Jamaican born national hero Marcus Mosiah Garvey was a black activist who created mass movements and changed global black politics forever, especially in the United States of America. His expansive liberations and racial uplifts came to be known as Garveyism, a new groundbreaking interpretation of black politics during the periods of the First and Second World Wars. He created the foundation for his movements in the Universal Negro Improvement Association (UNIA) in Harlem, New York and the millions of supporters he attracted. The Age of Garvey, demonstrates the consequences of Garveyism due to its international presence during the interwar years and beyond. Adam Ewing demonstrates Garvey’s ideologies and theories as globally influential opposed to a “view from the prism of american politics”. The Age of Garvey explores the rise and fall of Marcus Garvey around the UNIA’s development and its help in Garveyism’s growth and evolution. In the United States, radicalized Garveyites in UNIA were able to find a stance in which they were shielded from white supremacy and thus allowed to thrive in battles of politics, hierarchical challenges and racial, religious, class and gender identity negotiations. The author seeks to tell the story of the revival of millions of African-American men and women through the inspirational words of Marcus Garvey to fight back against the humiliation and disempowerment in their lives.

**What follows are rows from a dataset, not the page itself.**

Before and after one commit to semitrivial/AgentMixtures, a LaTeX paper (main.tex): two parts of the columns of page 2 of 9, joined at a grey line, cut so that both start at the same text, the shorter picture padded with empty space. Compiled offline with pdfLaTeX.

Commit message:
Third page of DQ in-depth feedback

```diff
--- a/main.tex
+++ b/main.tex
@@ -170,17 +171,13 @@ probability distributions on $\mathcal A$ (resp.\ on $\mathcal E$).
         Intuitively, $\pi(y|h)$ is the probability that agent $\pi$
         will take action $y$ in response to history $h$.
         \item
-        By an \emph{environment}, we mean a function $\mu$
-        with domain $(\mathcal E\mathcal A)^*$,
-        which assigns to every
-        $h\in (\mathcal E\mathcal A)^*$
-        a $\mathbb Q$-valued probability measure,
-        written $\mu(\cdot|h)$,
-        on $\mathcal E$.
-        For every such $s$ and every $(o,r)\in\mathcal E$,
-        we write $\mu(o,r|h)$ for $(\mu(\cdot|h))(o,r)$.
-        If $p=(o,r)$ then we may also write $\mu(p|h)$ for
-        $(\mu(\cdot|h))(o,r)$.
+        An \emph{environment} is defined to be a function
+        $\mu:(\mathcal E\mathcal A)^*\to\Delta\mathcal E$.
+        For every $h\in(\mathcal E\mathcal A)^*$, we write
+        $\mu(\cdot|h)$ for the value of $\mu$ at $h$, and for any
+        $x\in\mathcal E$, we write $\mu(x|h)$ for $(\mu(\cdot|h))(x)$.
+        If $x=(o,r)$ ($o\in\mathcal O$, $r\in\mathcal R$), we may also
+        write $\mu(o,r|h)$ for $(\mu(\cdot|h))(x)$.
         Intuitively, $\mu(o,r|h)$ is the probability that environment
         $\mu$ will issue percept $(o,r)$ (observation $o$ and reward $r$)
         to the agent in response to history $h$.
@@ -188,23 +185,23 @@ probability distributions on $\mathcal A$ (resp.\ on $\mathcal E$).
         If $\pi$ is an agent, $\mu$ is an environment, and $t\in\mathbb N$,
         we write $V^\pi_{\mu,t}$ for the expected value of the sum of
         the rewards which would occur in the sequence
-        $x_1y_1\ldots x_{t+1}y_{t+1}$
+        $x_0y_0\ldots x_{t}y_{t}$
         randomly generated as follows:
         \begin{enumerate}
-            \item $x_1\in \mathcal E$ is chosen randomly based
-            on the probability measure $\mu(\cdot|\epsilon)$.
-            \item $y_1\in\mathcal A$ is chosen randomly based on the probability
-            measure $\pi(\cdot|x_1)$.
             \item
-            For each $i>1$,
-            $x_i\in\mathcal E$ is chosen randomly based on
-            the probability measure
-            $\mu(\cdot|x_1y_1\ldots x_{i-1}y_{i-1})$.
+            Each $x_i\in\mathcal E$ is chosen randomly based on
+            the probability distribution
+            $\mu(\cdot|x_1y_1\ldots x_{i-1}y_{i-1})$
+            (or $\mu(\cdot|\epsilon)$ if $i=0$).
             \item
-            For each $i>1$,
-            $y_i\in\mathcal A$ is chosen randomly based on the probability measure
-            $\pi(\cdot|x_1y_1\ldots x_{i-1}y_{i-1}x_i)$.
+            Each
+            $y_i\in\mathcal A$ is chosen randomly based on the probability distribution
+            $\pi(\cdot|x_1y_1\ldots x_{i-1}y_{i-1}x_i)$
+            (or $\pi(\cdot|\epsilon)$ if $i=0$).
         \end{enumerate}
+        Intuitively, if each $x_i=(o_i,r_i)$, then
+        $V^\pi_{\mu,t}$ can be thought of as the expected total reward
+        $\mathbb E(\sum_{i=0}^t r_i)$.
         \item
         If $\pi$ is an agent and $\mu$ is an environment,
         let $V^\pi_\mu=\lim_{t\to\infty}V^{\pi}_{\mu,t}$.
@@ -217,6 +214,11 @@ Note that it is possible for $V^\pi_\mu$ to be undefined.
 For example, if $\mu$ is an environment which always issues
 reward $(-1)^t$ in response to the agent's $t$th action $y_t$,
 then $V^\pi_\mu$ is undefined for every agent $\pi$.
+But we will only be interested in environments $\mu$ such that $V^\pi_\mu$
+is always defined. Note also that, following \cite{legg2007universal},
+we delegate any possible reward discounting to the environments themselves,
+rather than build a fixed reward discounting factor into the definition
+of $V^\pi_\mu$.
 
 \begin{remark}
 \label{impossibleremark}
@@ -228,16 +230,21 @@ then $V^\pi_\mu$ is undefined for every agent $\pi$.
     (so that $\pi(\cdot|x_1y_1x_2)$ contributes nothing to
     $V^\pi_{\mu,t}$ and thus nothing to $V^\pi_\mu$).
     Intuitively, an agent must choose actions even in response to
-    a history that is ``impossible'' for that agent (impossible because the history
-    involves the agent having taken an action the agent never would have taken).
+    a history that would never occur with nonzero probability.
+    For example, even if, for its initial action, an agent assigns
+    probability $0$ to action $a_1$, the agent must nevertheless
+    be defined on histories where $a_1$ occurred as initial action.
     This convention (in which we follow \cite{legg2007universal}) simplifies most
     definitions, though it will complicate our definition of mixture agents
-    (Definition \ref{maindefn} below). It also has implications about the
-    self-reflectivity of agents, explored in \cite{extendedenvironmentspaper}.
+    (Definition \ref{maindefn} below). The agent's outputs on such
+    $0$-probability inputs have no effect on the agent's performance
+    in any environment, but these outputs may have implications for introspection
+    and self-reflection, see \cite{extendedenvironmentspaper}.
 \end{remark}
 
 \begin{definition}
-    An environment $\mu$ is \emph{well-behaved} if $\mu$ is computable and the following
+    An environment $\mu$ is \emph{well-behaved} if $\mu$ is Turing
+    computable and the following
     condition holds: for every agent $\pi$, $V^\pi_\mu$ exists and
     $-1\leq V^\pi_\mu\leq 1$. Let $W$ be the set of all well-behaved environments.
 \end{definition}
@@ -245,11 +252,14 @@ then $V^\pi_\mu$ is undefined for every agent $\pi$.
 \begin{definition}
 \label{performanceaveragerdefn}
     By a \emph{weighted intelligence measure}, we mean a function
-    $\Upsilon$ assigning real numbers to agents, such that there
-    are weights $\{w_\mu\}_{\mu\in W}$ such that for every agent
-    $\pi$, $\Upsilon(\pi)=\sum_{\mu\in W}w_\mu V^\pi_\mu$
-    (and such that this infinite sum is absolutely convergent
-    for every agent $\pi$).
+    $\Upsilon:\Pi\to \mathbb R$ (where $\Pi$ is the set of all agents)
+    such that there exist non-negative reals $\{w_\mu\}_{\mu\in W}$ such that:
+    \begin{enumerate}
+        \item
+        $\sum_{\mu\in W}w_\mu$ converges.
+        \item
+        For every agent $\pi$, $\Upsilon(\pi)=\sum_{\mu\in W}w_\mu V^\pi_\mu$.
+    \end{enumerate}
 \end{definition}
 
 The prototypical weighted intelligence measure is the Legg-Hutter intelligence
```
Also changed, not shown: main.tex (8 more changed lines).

This is a valuable secondary source that congratulates his activism and it provides an deep analysis of the events that transpired around Garveyism’s introduction to world by esteemed historians. The book accounts for his mass movements all over the world but I will be concentrating on the specific ones in the United States. The book explores not only accounts of his triumphant or failing moments, but also the theory and mindset of Marcus Garvey while he did his work and it is this that will compliment my paper.
Ewing, Adam. The Age of Garvey: How a Jamaican Activist Created a Mass Movement and Changed Global Black Politics. Princeton, NJ: Princeton UP, 2014. Print.